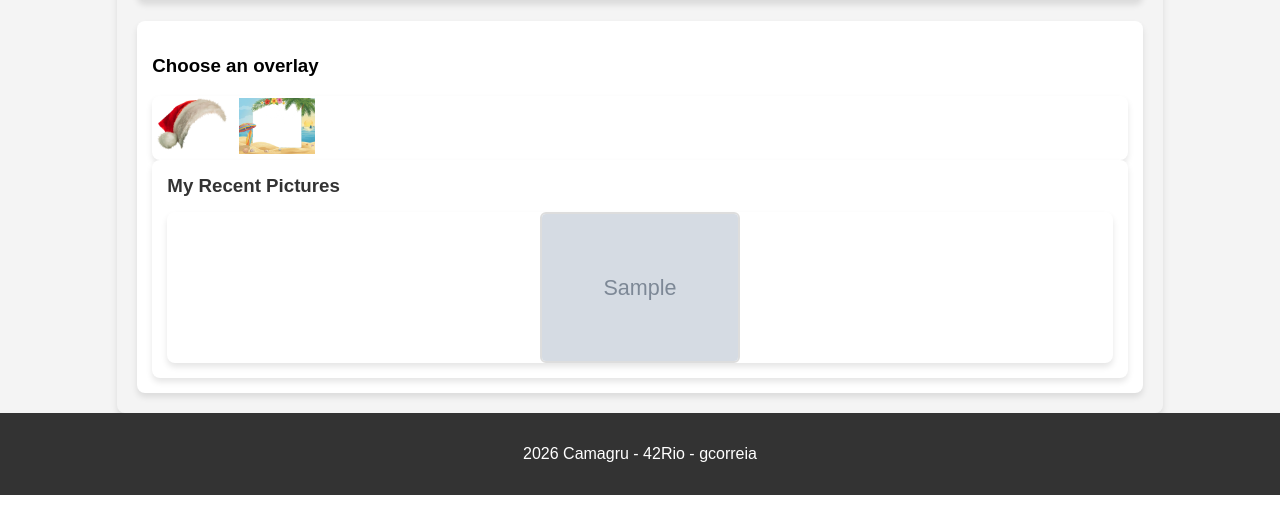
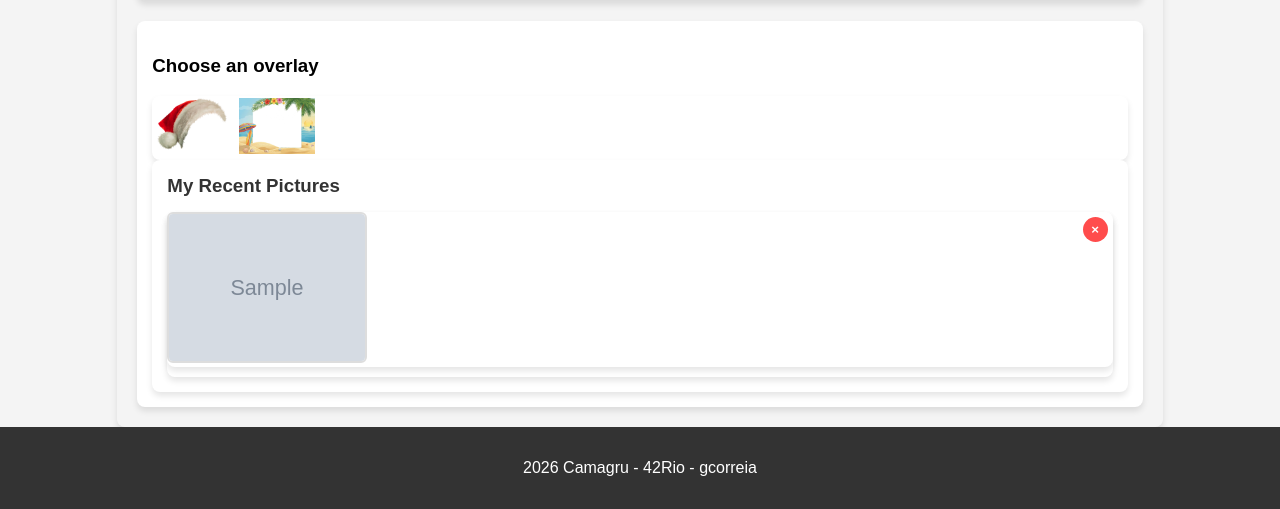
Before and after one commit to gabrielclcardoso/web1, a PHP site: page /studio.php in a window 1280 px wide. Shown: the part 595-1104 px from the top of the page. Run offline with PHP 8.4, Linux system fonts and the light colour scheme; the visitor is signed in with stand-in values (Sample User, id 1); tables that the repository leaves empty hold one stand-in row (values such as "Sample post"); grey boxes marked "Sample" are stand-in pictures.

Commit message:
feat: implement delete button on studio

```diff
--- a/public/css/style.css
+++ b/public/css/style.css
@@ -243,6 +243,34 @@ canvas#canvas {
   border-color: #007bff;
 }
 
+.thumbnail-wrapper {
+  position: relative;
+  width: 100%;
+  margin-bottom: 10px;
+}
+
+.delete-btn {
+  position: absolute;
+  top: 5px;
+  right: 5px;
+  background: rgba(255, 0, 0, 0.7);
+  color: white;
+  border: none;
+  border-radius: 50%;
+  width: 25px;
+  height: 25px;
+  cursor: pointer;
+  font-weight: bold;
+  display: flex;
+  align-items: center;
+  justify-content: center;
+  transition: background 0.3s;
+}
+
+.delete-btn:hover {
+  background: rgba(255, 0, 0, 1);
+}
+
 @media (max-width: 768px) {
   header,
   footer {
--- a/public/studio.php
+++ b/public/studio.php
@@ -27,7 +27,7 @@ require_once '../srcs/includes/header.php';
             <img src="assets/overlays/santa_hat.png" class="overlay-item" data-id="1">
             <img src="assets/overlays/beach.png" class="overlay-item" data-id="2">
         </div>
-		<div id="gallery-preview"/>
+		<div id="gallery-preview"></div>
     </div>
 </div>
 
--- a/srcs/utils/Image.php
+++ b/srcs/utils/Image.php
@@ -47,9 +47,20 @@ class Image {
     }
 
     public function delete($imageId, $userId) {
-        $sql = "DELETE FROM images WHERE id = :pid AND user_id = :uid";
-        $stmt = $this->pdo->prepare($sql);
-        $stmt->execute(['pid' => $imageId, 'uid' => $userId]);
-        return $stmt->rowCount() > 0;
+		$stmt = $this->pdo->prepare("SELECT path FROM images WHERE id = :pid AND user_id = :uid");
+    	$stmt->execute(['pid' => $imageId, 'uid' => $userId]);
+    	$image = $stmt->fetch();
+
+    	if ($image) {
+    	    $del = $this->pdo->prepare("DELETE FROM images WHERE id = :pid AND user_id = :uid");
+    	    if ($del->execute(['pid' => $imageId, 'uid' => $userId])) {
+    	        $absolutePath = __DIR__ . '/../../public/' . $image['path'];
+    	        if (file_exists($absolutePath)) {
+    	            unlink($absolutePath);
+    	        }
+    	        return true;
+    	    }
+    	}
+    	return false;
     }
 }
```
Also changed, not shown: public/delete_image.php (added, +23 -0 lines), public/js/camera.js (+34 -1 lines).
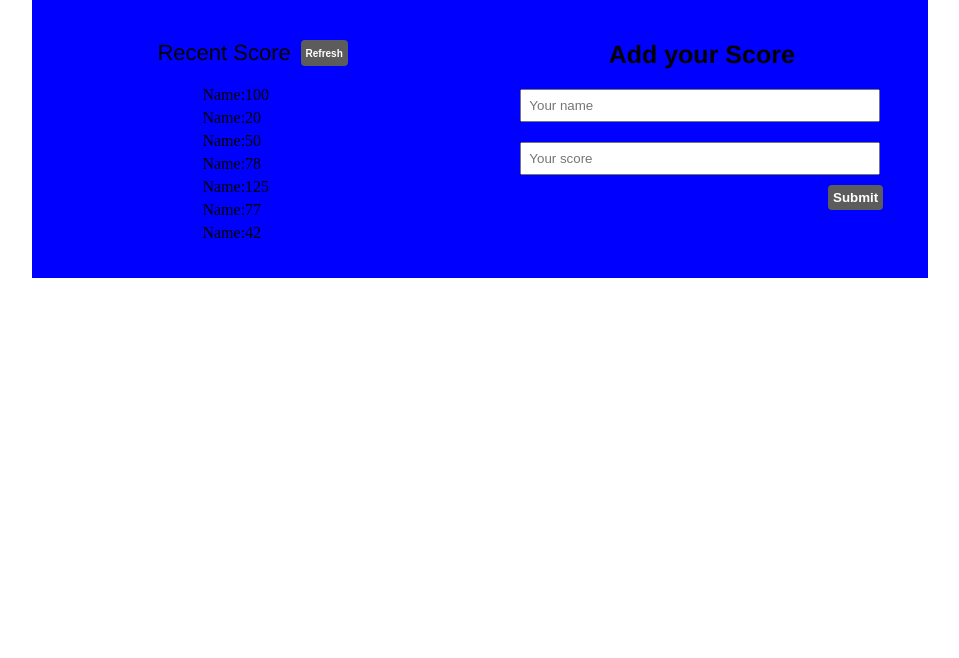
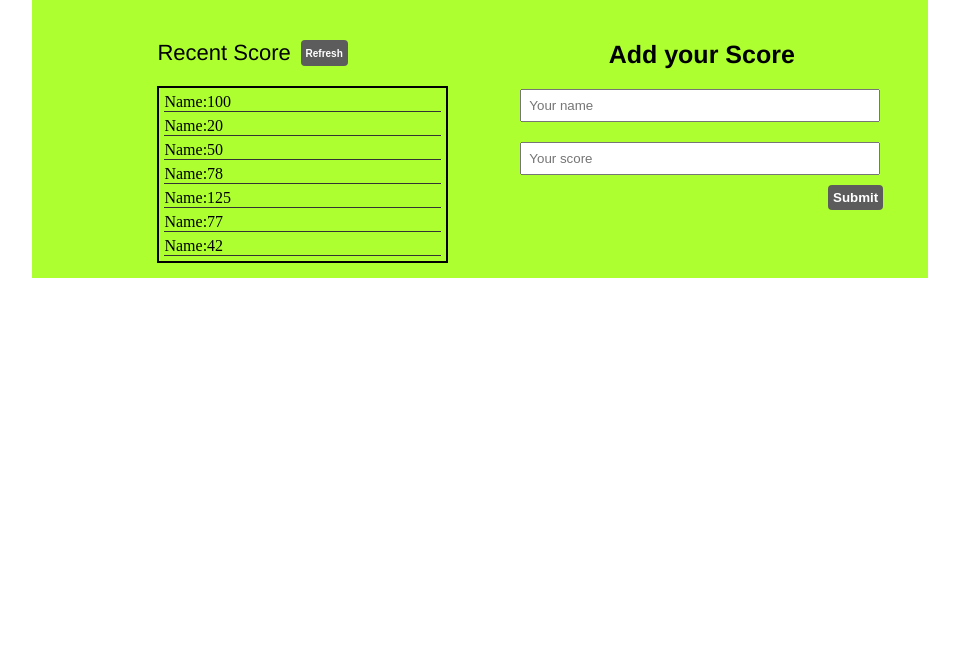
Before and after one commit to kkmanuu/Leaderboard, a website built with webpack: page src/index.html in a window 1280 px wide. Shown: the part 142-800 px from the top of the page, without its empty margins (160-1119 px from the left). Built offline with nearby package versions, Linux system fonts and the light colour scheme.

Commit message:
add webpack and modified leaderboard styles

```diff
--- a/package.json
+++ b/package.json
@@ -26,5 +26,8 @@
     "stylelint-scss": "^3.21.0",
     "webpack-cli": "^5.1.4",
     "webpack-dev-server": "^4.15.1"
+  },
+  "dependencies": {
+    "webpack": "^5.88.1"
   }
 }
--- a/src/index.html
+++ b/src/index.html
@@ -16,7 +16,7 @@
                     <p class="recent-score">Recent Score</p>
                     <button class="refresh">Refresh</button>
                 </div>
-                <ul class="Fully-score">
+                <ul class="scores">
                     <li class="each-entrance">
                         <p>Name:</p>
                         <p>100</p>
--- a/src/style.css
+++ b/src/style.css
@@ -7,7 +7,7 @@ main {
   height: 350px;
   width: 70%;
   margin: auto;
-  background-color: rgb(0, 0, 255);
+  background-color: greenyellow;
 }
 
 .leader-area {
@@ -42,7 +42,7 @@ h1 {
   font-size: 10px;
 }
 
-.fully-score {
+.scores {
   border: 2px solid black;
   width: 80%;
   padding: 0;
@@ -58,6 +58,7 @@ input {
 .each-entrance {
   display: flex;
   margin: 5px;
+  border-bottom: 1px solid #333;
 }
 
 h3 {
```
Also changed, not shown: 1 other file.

===

▸ **What is expected**:
Identify each line in the records above that contains the word "stmt", and copy it out in full.

▸ **Finished exercise**:
-        $stmt = $this->pdo->prepare($sql);
-        $stmt->execute(['pid' => $imageId, 'uid' => $userId]);
-        return $stmt->rowCount() > 0;
+		$stmt = $this->pdo->prepare("SELECT path FROM images WHERE id = :pid AND user_id = :uid");
+    	$stmt->execute(['pid' => $imageId, 'uid' => $userId]);
+    	$image = $stmt->fetch();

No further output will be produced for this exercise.